DATA RECORDS:
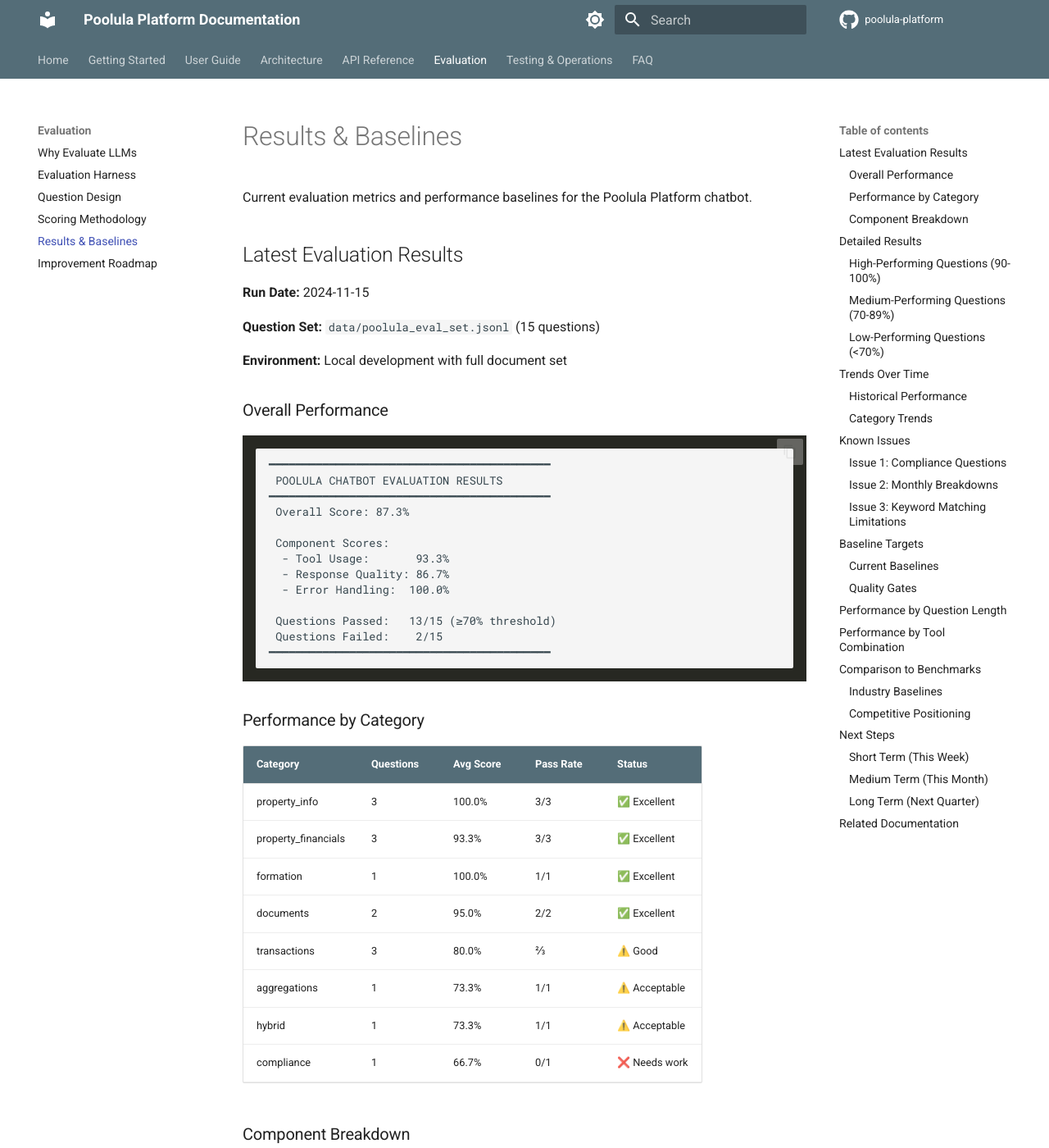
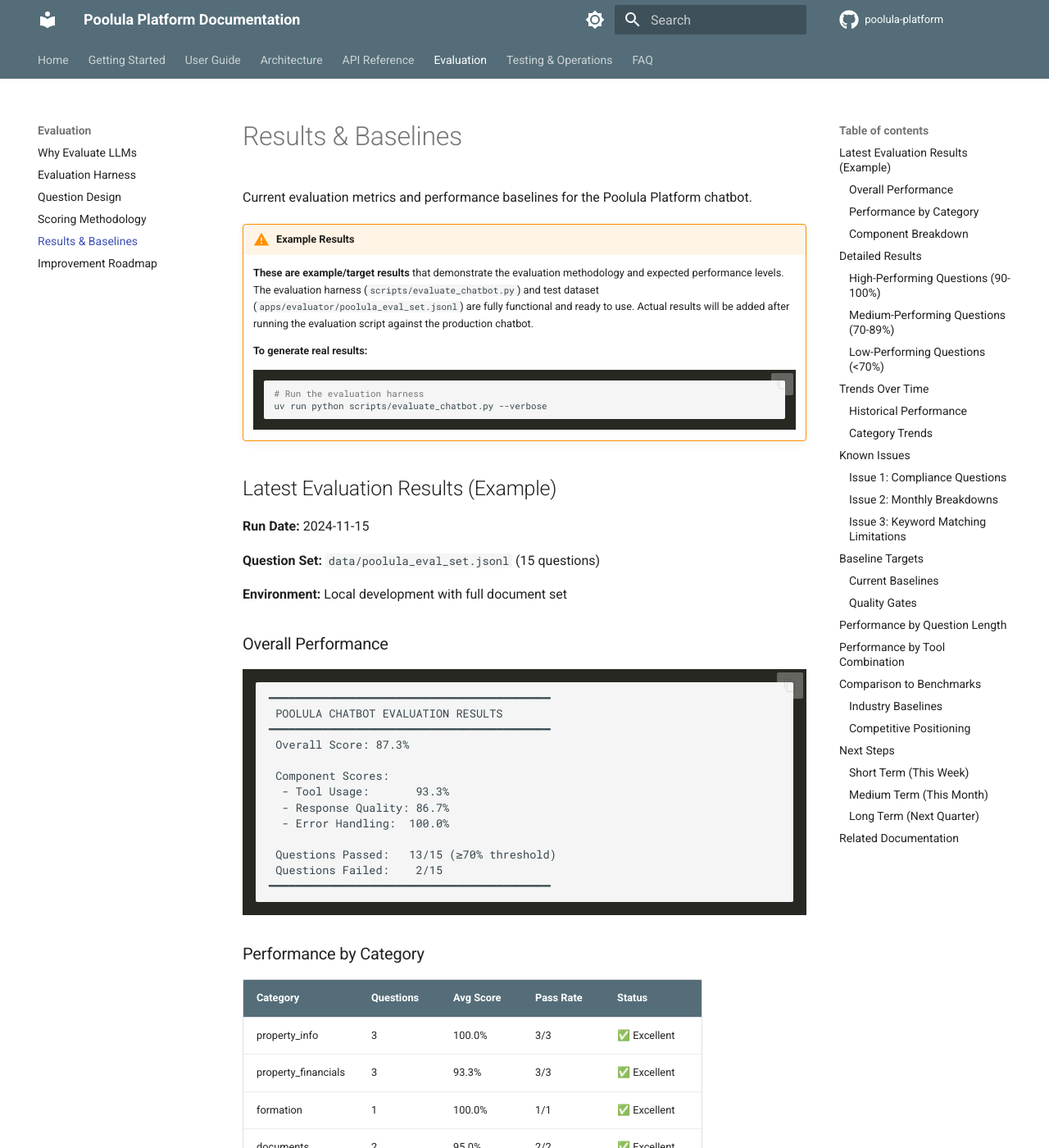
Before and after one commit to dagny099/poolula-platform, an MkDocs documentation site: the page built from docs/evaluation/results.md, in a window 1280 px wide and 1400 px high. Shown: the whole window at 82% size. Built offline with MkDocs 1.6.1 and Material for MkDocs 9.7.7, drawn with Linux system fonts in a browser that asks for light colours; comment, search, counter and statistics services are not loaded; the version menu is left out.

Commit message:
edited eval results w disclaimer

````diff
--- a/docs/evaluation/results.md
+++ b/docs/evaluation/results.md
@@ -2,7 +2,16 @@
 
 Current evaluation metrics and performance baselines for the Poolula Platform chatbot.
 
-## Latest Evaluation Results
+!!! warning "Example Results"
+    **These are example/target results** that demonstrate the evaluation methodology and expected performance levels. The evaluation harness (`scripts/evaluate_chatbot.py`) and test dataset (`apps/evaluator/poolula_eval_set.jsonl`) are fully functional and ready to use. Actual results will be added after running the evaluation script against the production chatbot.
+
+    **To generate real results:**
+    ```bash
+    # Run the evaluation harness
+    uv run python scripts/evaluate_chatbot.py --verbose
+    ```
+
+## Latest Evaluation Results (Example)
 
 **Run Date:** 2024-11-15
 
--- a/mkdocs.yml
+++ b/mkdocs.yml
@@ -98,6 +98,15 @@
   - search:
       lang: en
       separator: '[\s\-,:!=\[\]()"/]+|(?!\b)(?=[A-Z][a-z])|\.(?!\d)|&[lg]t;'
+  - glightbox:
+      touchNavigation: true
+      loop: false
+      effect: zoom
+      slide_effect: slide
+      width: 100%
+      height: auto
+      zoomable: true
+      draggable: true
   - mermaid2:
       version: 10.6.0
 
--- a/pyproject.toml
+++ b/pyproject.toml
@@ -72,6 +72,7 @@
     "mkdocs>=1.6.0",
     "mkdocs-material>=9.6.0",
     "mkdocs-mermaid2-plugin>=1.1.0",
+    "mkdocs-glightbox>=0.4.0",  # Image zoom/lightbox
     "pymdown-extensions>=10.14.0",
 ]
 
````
--
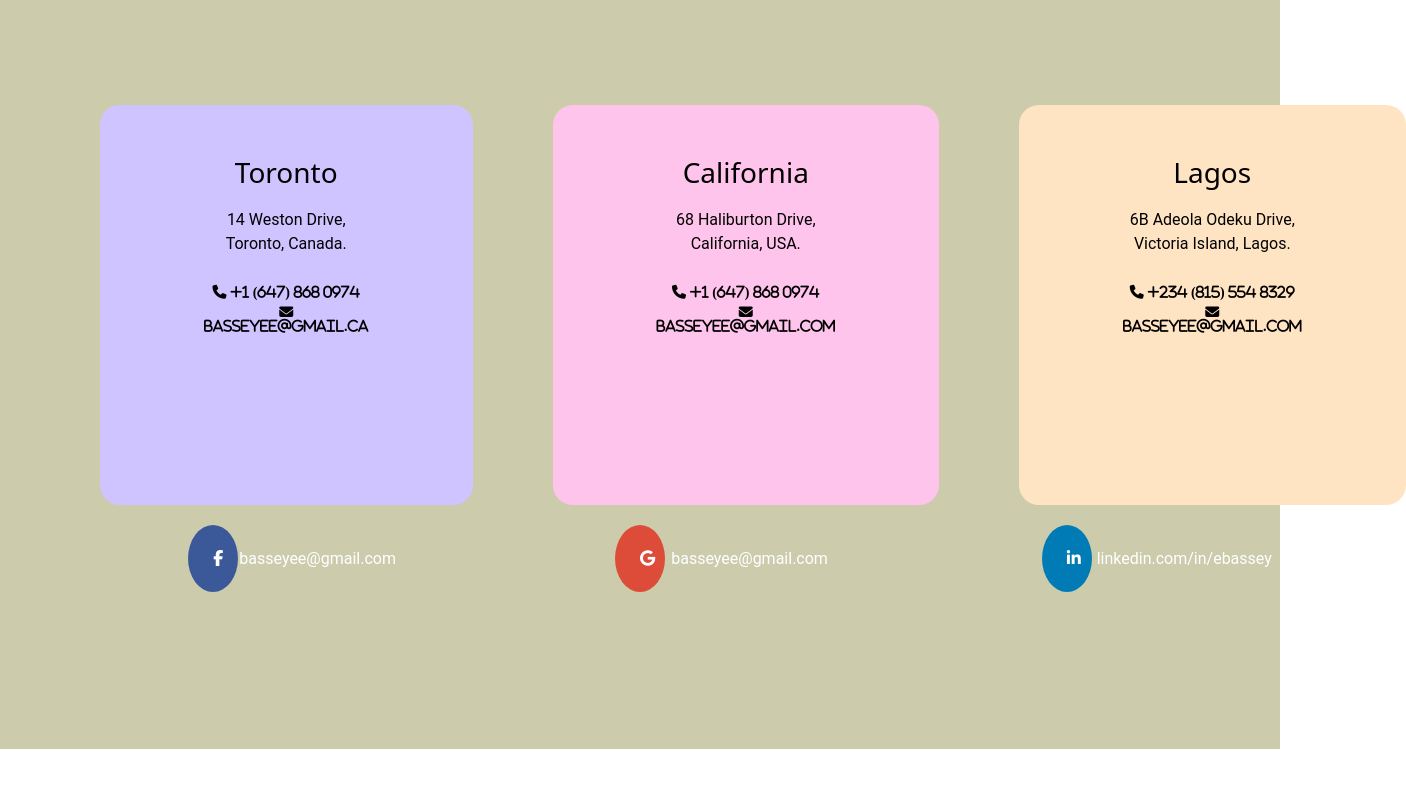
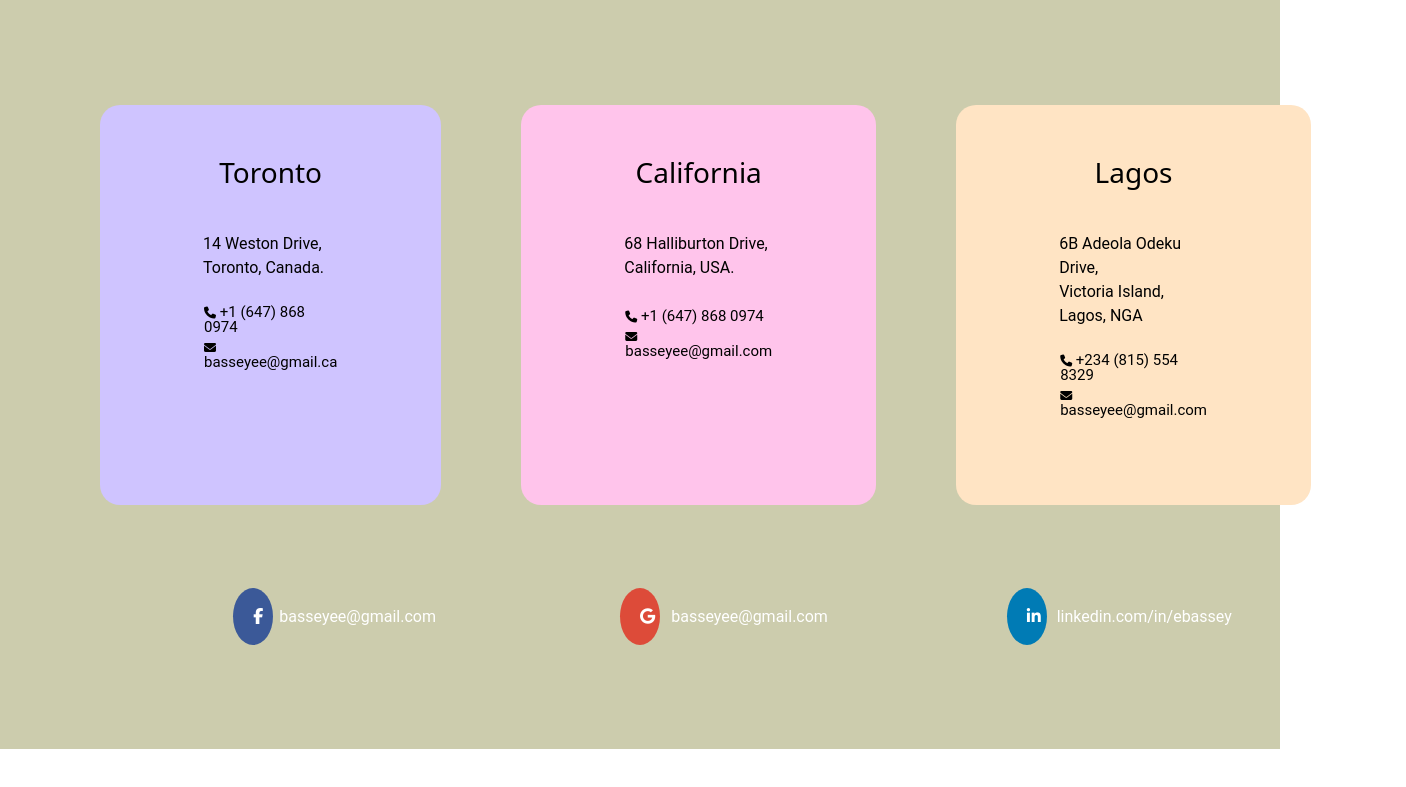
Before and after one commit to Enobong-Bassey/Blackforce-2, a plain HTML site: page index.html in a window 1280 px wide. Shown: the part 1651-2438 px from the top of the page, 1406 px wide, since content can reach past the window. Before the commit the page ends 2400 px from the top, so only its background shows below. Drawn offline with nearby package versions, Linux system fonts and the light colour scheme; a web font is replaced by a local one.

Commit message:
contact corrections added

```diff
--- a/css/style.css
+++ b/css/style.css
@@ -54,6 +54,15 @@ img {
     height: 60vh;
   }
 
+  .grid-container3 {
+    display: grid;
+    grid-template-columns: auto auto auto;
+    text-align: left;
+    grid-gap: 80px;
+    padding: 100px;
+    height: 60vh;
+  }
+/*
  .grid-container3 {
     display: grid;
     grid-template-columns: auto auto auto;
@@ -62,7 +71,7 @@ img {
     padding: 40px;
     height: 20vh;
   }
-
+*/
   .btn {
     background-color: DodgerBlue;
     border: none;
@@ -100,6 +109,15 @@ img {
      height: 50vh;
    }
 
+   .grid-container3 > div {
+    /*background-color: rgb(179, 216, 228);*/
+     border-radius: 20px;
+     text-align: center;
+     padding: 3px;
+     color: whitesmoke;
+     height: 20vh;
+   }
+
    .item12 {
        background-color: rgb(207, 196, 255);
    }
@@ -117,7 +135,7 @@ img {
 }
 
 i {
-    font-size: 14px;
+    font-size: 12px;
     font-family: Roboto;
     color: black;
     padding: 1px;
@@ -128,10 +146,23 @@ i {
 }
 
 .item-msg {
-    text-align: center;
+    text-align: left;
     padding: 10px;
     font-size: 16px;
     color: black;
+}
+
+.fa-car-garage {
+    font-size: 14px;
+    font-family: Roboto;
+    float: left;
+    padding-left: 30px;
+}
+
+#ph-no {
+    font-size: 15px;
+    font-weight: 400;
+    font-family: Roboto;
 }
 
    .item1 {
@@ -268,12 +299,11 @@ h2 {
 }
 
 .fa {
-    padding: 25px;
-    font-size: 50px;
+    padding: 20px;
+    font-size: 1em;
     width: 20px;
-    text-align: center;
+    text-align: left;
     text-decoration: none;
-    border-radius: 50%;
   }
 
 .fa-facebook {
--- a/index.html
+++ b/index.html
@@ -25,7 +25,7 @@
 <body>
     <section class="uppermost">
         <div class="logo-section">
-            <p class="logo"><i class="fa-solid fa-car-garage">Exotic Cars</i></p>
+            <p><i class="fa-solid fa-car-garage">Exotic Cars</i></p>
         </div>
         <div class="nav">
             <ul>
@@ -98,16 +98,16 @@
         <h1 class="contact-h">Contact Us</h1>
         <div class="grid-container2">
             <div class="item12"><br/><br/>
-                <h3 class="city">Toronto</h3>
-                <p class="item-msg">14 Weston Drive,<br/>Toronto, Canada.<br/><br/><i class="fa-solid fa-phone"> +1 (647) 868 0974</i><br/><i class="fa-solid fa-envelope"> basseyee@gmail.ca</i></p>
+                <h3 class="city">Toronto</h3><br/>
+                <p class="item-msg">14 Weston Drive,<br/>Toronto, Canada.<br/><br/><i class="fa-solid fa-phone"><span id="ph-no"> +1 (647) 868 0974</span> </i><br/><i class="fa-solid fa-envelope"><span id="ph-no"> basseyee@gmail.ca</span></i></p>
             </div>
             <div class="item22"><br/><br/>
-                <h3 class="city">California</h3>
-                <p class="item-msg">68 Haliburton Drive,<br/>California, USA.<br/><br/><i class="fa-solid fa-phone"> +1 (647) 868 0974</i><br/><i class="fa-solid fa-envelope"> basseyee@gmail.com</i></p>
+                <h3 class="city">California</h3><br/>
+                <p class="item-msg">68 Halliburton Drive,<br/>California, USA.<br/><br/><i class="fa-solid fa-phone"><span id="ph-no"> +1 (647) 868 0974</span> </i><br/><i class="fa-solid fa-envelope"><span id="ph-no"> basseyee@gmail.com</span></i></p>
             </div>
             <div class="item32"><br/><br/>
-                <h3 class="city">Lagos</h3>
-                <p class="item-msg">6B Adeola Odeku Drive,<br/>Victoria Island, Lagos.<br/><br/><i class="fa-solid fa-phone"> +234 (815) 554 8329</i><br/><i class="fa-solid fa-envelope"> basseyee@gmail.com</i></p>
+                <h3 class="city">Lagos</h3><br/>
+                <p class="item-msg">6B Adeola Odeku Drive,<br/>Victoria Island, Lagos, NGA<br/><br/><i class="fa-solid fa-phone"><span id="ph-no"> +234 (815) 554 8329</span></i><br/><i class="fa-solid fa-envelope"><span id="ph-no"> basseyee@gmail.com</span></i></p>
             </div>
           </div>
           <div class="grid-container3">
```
---
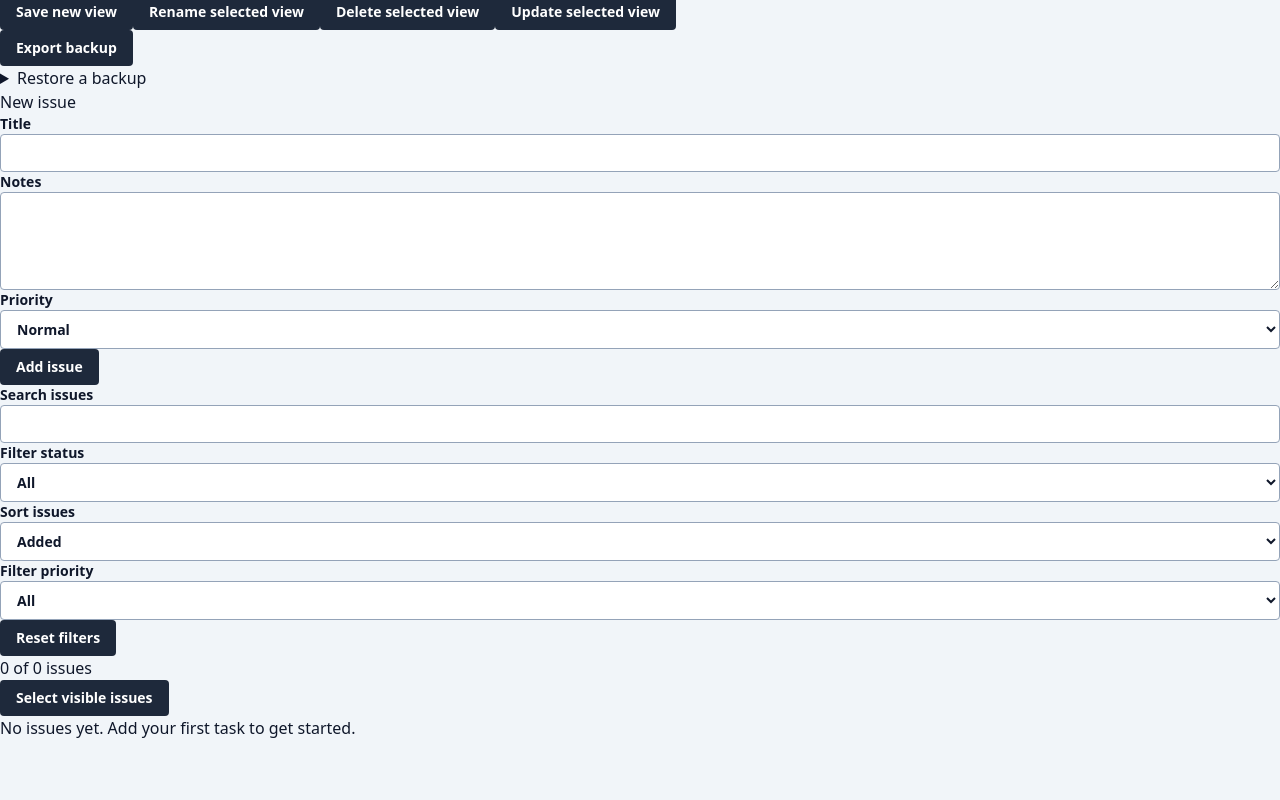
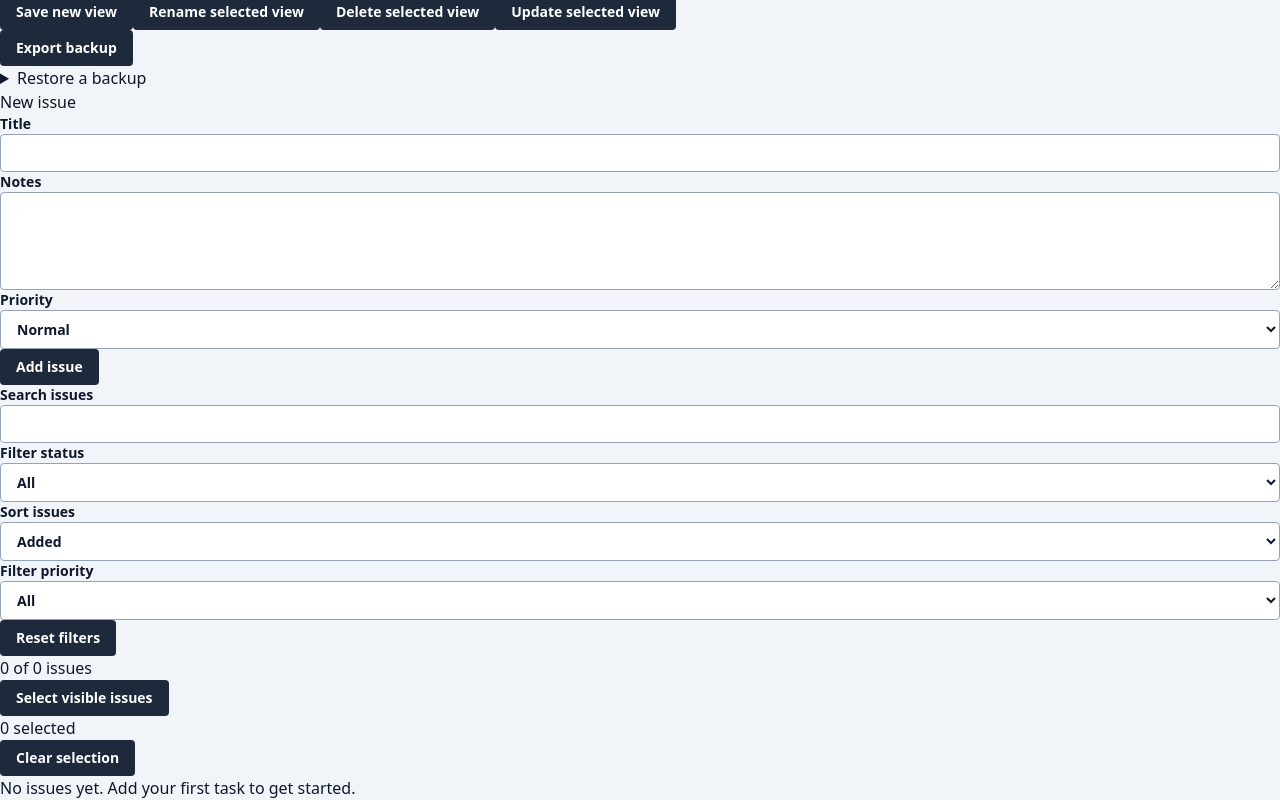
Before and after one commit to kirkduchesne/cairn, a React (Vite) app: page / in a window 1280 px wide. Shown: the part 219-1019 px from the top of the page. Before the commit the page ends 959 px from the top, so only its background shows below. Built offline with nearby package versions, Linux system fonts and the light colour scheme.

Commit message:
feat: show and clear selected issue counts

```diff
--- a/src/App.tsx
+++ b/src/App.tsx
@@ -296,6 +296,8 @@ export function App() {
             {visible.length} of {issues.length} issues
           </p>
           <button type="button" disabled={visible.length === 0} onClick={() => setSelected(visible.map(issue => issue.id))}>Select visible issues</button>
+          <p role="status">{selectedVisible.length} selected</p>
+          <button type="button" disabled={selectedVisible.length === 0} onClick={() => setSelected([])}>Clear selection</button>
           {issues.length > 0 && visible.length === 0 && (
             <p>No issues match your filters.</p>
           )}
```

TASK DESCRIPTION: Only the lines containing the string "California" are needed; pull them out of the records.

OUTPUT FOR THIS EXERCISE:
-                <h3 class="city">California</h3>
-                <p class="item-msg">68 Haliburton Drive,<br/>California, USA.<br/><br/><i class="fa-solid fa-phone"> +1 (647) 868 0974</i><br/><i class="fa-solid fa-envelope"> basseyee@gmail.com</i></p>
+                <h3 class="city">California</h3><br/>
+                <p class="item-msg">68 Halliburton Drive,<br/>California, USA.<br/><br/><i class="fa-solid fa-phone"><span id="ph-no"> +1 (647) 868 0974</span> </i><br/><i class="fa-solid fa-envelope"><span id="ph-no"> basseyee@gmail.com</span></i></p>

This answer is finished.